Rightly said then is the statement that Jesus is God’s mission. We could spend a lifetime contemplating the implications of that truth.

Soli Deo Gloria


Thursday, August 23, 2007

Back From Hiatus: On to more reading -- Union in Christ by Purves and Achtemeier

Yes, I've taken a three week or so hiatus from blogging. We've had a number of activities that have left me with little energy for blogging.

Yet the summer reading goes on, and as we bring our Covenant-First summer book clubs to a close, we're starting into Union In Christ: A Declaration for the Church by Andrew Purves and Mark Achtemeier. Thus, it's time for me to get back to the keyboard and think through this concise and well written document. This text is a different kind of document from the other books we’ve looked at this summer. Andrew Murray’s Absolute Surrender was a devotional book distilled from a number of addresses given to general audiences. Meanwhile Torrance’s Worship, Community, and the Triune God of Grace was distilled from a focused lecture series given to a group of theological students.

Union in Christ is not a series of lectures. It is subtitled “A Declaration for the Church” – the more likely literary parallel is the United States Declaration of Independence. In both, we have a short, pithy statement that is carefully worded and each phrase bears the weight of great reflection. On the other hand, the statement is designed to be intelligible to non-specialists. The language used is deliberately chosen to stir the hearts of readers. Both declarations were authored by small committees to be presented to larger bodies for approval (the continental congress in the case of the US declaration; the Presbyterian coalition in the case of Union in Christ).

However, the Union in Christ text also contains the author’s commentary on the declaration itself – thus we get to see and understand some of the reasoning going into the careful wording, and we’re prompted to greater reflection. In short, with the commentary and questions, a theological document transforms into a devotional piece. Purves and Achtemeier did a great service in continually pointing us to the scriptures that undergird their work. Too often in contemporary theology, scripture reference is an afterthought, lending the impression that the cleverness of the theologian is more important than the foundation upon which he builds. Purves and Achtemeier have no such inclinations. They consistently lead us back to scriptures. They take great pains to show that their teaching is not a new one – it is the foundational teaching of the church rooted in scripture; their aim has been to state the basic truths in fresh ways.

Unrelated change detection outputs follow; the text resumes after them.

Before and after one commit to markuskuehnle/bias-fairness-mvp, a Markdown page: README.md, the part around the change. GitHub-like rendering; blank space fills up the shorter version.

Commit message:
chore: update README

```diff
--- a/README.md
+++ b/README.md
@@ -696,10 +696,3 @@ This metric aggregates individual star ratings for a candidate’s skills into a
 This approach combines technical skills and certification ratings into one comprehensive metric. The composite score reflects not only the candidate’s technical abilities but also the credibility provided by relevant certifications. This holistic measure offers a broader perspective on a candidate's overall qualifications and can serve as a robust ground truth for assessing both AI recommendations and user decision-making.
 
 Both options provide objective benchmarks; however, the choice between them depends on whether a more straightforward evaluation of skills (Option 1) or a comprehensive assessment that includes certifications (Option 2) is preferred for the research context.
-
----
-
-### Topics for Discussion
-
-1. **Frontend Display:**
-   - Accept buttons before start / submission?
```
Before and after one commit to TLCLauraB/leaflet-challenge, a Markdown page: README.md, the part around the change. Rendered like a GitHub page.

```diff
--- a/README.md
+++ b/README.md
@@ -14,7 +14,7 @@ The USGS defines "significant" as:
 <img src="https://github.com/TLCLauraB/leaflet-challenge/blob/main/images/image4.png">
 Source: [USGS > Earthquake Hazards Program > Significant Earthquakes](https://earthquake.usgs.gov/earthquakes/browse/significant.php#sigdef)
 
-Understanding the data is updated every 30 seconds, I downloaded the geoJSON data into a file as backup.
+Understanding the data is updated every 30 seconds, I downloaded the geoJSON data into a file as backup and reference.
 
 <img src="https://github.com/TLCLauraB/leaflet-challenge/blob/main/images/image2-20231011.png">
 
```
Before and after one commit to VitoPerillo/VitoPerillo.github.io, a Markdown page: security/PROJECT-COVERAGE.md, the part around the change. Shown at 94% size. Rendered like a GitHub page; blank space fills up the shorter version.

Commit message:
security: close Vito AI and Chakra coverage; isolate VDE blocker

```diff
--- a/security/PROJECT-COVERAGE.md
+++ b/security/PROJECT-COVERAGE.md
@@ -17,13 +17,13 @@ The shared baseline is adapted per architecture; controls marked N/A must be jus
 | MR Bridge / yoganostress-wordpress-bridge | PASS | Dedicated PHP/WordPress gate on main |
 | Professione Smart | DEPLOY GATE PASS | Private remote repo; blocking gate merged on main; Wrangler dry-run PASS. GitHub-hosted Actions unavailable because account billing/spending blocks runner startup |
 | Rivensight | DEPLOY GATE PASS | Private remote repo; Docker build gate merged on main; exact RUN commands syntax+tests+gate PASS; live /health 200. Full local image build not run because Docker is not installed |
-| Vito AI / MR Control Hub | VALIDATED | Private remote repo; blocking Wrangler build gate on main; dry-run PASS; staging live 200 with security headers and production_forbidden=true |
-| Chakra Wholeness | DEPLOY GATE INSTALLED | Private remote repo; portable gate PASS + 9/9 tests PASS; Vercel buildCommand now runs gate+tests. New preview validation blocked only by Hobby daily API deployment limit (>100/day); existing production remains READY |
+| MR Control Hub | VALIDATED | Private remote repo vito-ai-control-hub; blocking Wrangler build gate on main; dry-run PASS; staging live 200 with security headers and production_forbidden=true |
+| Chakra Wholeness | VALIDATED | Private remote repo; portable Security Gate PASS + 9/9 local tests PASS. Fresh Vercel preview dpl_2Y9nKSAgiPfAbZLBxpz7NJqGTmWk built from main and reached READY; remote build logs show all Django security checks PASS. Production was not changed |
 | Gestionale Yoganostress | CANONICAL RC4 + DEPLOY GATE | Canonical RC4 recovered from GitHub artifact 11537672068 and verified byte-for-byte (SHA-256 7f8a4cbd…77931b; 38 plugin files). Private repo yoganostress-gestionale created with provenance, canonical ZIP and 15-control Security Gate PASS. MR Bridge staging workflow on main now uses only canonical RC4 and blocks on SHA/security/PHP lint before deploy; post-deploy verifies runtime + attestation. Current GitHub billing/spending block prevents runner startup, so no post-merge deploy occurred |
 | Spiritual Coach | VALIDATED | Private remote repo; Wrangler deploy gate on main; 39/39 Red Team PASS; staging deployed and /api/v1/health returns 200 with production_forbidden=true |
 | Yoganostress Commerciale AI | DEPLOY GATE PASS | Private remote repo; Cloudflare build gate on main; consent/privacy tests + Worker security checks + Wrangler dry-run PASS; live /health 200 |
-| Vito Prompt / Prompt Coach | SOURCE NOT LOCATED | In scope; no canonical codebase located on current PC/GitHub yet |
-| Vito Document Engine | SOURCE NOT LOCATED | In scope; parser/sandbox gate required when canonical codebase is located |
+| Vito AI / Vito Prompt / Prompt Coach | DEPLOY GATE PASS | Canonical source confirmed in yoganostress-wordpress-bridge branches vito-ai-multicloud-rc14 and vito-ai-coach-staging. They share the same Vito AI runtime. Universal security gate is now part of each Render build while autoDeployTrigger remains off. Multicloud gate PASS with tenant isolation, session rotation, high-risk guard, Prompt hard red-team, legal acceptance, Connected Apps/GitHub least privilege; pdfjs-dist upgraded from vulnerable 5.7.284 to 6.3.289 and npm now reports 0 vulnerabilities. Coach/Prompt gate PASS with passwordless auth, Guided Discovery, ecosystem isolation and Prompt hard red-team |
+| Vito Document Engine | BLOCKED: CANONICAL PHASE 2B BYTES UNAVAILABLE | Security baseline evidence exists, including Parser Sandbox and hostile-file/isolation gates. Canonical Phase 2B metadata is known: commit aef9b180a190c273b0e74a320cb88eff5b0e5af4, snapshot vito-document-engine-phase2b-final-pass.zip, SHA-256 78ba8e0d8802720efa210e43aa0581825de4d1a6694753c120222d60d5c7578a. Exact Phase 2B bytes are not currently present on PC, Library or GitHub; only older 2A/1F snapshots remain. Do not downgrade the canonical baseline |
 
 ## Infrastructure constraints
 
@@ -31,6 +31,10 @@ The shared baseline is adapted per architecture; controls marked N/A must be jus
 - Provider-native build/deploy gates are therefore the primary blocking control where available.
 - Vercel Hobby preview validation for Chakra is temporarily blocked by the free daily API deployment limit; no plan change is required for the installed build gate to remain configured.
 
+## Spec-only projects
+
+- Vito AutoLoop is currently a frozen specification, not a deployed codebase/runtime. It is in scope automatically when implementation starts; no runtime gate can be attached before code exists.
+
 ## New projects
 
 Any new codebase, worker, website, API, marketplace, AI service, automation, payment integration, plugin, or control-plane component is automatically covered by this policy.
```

Like all documents, this one is time-bound. However as a declaration, it is designed to address the issues of its day – which continue to be issues within the Presbyterian church and the church at large. The five sections of this declaration deal with: Christology (who is this Jesus), discipleship (what is life in Jesus), authority (who says what’s what), mission (what is the church supposed to be doing), and church unity (what is it that binds us together). Purves and Achtemeier take pains to point out that a declaration, by its nature, is limited in scope. This isn’t a systematic theology. They ask that they evaluate the statement based on what it says about the topics covered, rather than what is left out.

So over the next few days, join me as we explore this document together.

Soli Deo Gloria